WORK REQUIRED:
Search the entries below for the word "votes" and copy each line that has it.

Records excerpted from a collection
⟨

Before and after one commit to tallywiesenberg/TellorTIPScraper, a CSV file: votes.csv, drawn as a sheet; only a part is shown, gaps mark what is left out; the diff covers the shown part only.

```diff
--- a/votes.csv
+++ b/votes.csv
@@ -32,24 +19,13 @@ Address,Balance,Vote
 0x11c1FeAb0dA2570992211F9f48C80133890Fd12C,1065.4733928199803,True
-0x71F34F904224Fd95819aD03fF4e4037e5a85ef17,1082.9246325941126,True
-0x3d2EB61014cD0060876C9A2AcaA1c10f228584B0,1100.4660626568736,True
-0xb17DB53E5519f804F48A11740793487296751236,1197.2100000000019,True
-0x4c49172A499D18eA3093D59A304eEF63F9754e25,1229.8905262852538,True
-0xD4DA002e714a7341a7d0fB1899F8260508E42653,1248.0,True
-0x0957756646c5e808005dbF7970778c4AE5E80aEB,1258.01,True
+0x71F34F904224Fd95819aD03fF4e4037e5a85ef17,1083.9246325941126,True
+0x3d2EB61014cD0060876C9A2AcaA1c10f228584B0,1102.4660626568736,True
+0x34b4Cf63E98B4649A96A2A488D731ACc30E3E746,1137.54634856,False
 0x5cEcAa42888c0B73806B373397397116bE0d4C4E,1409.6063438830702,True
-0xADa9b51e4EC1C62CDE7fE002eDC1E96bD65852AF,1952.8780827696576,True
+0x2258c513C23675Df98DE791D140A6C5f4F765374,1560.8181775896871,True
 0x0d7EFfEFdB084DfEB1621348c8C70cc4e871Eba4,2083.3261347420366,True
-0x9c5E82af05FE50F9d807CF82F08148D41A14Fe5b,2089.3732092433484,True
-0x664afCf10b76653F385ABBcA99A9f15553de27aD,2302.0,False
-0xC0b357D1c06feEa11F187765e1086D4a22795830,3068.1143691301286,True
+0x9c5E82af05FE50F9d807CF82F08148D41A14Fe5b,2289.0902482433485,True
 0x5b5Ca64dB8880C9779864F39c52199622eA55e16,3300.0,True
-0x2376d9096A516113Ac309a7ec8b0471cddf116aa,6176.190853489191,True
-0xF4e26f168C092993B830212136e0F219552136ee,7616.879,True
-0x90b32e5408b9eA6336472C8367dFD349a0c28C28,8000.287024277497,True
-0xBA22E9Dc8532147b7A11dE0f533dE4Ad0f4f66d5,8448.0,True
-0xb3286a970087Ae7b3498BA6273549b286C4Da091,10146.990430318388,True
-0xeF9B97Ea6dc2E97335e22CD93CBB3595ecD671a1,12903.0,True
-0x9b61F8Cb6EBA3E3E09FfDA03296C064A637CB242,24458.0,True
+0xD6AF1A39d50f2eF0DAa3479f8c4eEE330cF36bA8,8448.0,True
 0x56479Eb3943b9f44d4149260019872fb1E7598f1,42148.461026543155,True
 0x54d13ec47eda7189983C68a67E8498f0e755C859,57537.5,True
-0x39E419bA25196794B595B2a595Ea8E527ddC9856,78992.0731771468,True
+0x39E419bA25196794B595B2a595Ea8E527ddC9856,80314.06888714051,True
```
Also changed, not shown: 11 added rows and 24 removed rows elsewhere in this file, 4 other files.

⟩

ANSWER TO THE PROBLEM:
Before and after one commit to tallywiesenberg/TellorTIPScraper, a CSV file: votes.csv, drawn as a sheet; only a part is shown, gaps mark what is left out; the diff covers the shown part only.
--- a/votes.csv
+++ b/votes.csv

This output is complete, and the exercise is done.